Aldinga Scrub Conservation Park contains a diverse range of plant communities from sedgelands and closed heaths to pink gum woodlands and mallee box. These plants, adapted to the sandy soils, help stabilise the sand dunes and help prevent sand blows.

Low woodlands and heath communities cover most of Aldinga Scrub. In the north-east and far eastern sections of the scrub, a low woodland of mallee box trees grows on brown sandy loam soils. Sedgelands grow in areas where the water table is close to the surface and the soil is semi-permanently waterlogged. Tall shrublands of drooping sheoak give way to low-growing coastal dune vegetation on the western side of the scrub.

Several rare species of plants are found in the park. They include lacy coral lichen, nardoo, hairy sedge and several species of orchids.


More than 166 different bird species can be seen and heard within Aldinga Scrub Conservation Park. Some are migratory and visit the area for only a few months each year. If you watch quietly you may spot mistletoe birds, rainbow bee-eaters, brown goshawks and golden whistlers.

The park’s vegetation provides a variety of host plants for 18 species of butterflies and 540 species of other insects. Brushtail possums, short-beaked echidnas, bats, geckoes and skinks live in the park. Aldinga Scrub also provides a home for brown snakes and red-bellied black snakes.



Want to help?

To find out how you can help in this park or nearby, please visit Natural Resources Adelaide and Mt Lofty Ranges – Volunteering.

Want to join others and become a Park Friend?

To find out more about Friends of Parks groups please visit Friends of Parks South Australia.

You could join others to help look after a park. You can take part in working bees, training and other events.
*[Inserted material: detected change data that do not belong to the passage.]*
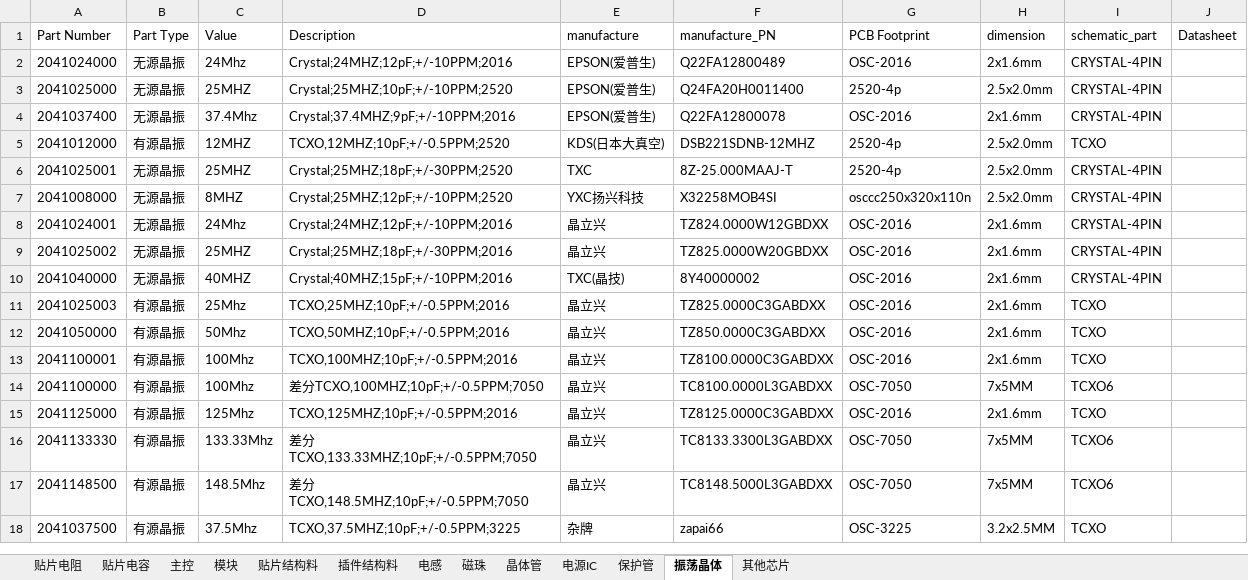
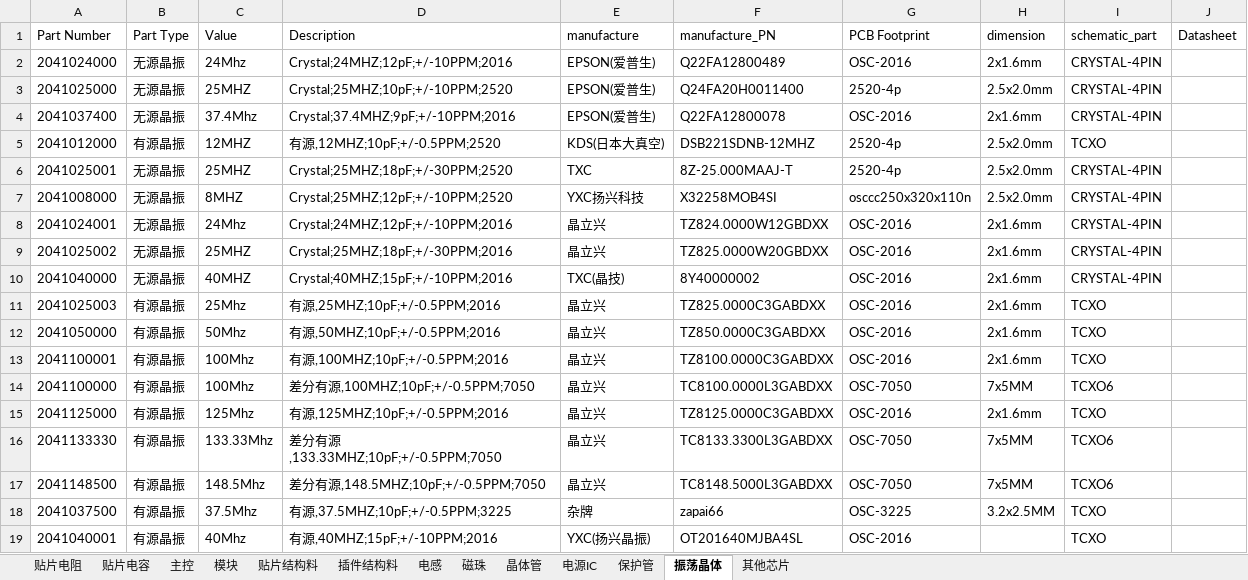
Before and after one commit to wuyunyang/Cadence_Lib, an Excel workbook: WyyComponentDatabase.xlsx, sheet 振荡晶体, drawn as a sheet; values as stored, in another font and other column widths than the file's, no borders; conditional formats not drawn; the diff names each change by its address in the sheet, - before the commit and + after, or states it on an @@ line.

```diff
--- a/WyyComponentDatabase.xlsx (sheet 振荡晶体)
+++ b/WyyComponentDatabase.xlsx (sheet 振荡晶体)
-D5 (Description): TCXO,12MHZ;10pF;+/-0.5PPM;2520
+D5 (Description): 有源,12MHZ;10pF;+/-0.5PPM;2520
-D11 (Description): TCXO,25MHZ;10pF;+/-0.5PPM;2016
+D11 (Description): 有源,25MHZ;10pF;+/-0.5PPM;2016
-D12 (Description): TCXO,50MHZ;10pF;+/-0.5PPM;2016
+D12 (Description): 有源,50MHZ;10pF;+/-0.5PPM;2016
-D13 (Description): TCXO,100MHZ;10pF;+/-0.5PPM;2016
+D13 (Description): 有源,100MHZ;10pF;+/-0.5PPM;2016
-D14 (Description): 差分TCXO,100MHZ;10pF;+/-0.5PPM;7050
+D14 (Description): 差分有源,100MHZ;10pF;+/-0.5PPM;7050
-D15 (Description): TCXO,125MHZ;10pF;+/-0.5PPM;2016
+D15 (Description): 有源,125MHZ;10pF;+/-0.5PPM;2016
-D16 (Description): 差分TCXO,133.33MHZ;10pF;+/-0.5PPM;7050
+D16 (Description): 差分有源,133.33MHZ;10pF;+/-0.5PPM;7050
-D17 (Description): 差分TCXO,148.5MHZ;10pF;+/-0.5PPM;7050
+D17 (Description): 差分有源,148.5MHZ;10pF;+/-0.5PPM;7050
-D18 (Description): TCXO,37.5MHZ;10pF;+/-0.5PPM;3225
+D18 (Description): 有源,37.5MHZ;10pF;+/-0.5PPM;3225
+row 19: 2041040001 | 有源晶振 | 40Mhz | 有源,40MHZ;15pF;+/-10PPM;2016 | YXC(扬兴晶振) | OT201640MJBA4SL | OSC-2016 |  | TCXO
```
Also changed, not shown: sheet 贴片电容, sheet 电感, sheet 电源IC, sheet 其他芯片, 11 other files.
The international Trail Users Code of Conduct is to show respect and courtesy towards other trail users at all times.

Ensure that you:

  • when hiking, wear sturdy shoes, a hat and sunscreen
  • be aware of weather conditions and avoid walking during the hottest part of the day
  • make sure you have appropriate weather proof clothing
  • carry enough water to be self-sufficient
  • please be respectful of other users at all times
  • stay on the designated trails and connector tracks for your own safety, and prevent the spread of declared weeds to other areas in the park
  • ensure someone knows your approximate location and expected time of return
  • take appropriate maps.
  • Walk, hike or trek - what's the difference?


This park is closed on days of Catastrophic Fire Danger and may be closed on days of Extreme Fire Danger.

Listen to the local area radio station for the latest updates and information on fire safety. 

Fire restrictions

  • Wood, solid fuel, gas and liquid fires are prohibited throughout the year.
  • Ensure you are familiar with the fire restrictions for this park.

Know before you go

If you think you might be interested in volunteering opportunities within this park please contact our Volunteer Support Unit.


Park maps


Entry fees

Come and enjoy this park for free. 

Park pass

This park is not included in the park pass system. 

Camping and accommodation

There is no camping or accommodation available within this park. 

Other fees and permits

There are no other fees or permits associated with this park. 

PDF Park Brochure